Posted August 1, 2018 at 8:56 am

Summer is going by fast and that means another school year is about to begin for hundreds of students in Clinton County.

The first class day for students in the Clinton County School District is slated for next Thursday, August 9. However, staff and administrators, who have been working throughout the summer to prepare for the 2018-19 school term, with get started on Monday of next week with professional training days.

According to Director of Pupil Personnel Julie York, the 2018-19 school calendar basically mirrors calendars in years past, with again, 10 Non-Traditional (or cyber school) days being available to use in case of increment weather and/or illness during school months.

The first day off for students after the start of the year will be Monday and Tuesday, September 3 and 4 for the Labor Day holiday and a teacher work day, respectively.

The fall break will again coincide with the Foothills Festival weekend, as the break will be held the week of October 15-19, but students will not have to return to class until October 23 due to October 22 being another work day for staff only.

Students will get another three-day break, Wednesday through Friday, November 21-23 for Thanksgiving and the Christmas break will follow in December, from Thursday, December 20 through Wednesday, January 2. Students will return to class after the mid-term break on January 3, 2019.

Spring break will be the first full week of April and there will be some individual professional and/or work days next spring, as well as some holidays, which will see classes dismissed for single days prior to the end of the school year.

Barring no missed days, which usually does not occur, the final day for students would be May 15 and graduation on May 17. However, there are 15 makeup days added into the calendar.

There are a total of 170 instructional days and the following is a listing of opening/closing times for each school day: Clinton County Middle School, open at 7:50 a.m. and close at 2:50 p.m.; Clinton County High School, open at 7:59 a.m. and close at 3 p.m.; Albany Elementary, open at 8 a.m., close at 3:10 p.m. and Early Childhood Center, open at 8:10 a.m. and close at 3:10 p.m.

Each school will have 385 instructional minutes per day and 35 non-instructional minutes per day.

York also noted in stressing the importance of school attendance, that there is a couple of changes in that attendance policy. One being the number of parent excuse days cut from 10 to six, more in line with the number of most other school districts.

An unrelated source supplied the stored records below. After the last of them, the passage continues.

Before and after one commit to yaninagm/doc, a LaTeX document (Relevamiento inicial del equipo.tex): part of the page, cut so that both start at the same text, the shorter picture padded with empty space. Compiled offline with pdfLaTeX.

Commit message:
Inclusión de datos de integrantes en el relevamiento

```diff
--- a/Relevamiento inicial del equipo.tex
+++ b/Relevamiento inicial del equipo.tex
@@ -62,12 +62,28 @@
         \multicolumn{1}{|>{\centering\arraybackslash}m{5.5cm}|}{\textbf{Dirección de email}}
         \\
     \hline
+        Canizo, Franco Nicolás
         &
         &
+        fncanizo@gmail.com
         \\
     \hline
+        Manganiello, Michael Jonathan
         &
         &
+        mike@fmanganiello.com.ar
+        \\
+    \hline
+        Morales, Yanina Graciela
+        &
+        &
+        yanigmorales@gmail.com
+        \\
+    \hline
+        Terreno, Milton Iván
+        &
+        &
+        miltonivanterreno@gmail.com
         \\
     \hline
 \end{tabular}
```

York also said the amount of doctor visits last year was “getting out of hand,” and has made a change in the amount of doctor statements that will be accepted for absentees.

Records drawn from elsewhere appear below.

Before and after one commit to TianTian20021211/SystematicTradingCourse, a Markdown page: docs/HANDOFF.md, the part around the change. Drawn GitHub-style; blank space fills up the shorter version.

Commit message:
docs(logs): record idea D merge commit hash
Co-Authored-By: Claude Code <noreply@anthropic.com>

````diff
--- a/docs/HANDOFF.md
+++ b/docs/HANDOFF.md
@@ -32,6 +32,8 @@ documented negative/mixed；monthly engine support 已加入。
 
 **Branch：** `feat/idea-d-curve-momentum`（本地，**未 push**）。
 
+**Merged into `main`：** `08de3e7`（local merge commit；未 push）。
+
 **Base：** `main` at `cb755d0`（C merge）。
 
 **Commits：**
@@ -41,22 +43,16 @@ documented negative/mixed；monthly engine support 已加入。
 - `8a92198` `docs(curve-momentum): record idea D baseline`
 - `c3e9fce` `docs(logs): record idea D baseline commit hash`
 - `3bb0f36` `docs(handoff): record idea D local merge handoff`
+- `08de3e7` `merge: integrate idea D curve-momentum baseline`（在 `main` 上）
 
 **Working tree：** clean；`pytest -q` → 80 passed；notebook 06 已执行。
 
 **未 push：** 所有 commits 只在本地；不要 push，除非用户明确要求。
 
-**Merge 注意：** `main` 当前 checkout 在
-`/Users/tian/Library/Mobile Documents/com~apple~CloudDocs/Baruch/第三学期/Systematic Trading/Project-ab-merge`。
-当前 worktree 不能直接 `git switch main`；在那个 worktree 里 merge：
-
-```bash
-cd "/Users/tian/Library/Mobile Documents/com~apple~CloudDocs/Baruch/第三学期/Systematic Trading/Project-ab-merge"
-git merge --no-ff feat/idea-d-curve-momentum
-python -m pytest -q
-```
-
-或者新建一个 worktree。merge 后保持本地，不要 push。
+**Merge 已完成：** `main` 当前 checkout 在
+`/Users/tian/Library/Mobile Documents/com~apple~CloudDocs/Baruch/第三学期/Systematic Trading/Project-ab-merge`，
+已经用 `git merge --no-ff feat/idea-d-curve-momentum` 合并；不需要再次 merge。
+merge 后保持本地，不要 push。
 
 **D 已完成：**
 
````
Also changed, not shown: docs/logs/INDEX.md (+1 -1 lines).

After 10 regular doctor notes for the same students, doctors will be asked–without breaking any HIPPA provisions–to sign a Medical Excuse Form showing the exact cause of a student’s illness and if a student misses five or more consecutive days, they would be asked to file a Home/Hospital application.

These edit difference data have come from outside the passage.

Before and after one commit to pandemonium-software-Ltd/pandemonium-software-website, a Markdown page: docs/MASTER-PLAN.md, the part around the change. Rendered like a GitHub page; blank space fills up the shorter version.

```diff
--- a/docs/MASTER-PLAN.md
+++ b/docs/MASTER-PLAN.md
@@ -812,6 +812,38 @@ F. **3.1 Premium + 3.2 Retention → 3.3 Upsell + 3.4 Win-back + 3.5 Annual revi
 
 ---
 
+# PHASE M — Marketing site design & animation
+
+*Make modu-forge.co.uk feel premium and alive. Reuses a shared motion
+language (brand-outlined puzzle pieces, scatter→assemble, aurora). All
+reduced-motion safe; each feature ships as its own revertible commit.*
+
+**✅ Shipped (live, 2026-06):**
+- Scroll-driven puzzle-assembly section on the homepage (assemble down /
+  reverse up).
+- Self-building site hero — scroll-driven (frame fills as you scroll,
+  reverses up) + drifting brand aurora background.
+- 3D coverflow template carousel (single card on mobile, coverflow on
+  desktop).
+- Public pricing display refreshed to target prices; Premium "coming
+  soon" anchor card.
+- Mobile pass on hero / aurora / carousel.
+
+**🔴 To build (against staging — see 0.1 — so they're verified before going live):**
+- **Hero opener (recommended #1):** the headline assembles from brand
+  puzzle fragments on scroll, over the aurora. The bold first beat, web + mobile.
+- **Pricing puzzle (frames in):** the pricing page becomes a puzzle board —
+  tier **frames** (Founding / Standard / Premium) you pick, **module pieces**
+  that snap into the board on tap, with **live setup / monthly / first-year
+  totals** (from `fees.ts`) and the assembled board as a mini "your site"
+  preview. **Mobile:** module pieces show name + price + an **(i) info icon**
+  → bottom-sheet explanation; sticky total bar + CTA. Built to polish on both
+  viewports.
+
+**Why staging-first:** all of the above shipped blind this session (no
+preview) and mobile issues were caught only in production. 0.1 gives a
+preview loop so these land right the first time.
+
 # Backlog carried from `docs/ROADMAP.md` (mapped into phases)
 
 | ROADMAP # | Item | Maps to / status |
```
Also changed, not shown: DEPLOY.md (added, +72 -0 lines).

Although attendance was down overall last year, compared to the 2016-17 school year, York, noted that there were various underlying reasons, including a statewide flu epidemic and some across the county and local school safety (shooting or threat issues) that caused parents to keep kids home from school during certain situations.

Despite the problems, she did say that Clinton County held its own insofar as attendance compared to many other school districts in the state.

The DPP also noted the district administrators were also working on other intervention type programs that will hopefully help increase student attendance rates during the coming year.

There will be only a few staff changes, but some major ones at Clinton County High School that York believes will be a positive thing. She noted CCHS has two new guidance counselors, Lucas Dalton for grades 9 and 10 and Luke Moons for grades 11 and 12, and Ken Dearborn has been hired as assistant principal at the school.

Also, Cumberland Family Medical will be providing a mental health provider, Sarah Wilson Browning, to provide services to both the middle school and high school this year, which York believes will be another valuable asset.

York said already the three new employees at CCHS had been doing a fantastic job, along with all the other staff and administrators, in getting ready for the new school year.

“I’m really looking forward to it (2018-19 school year),” York concluded.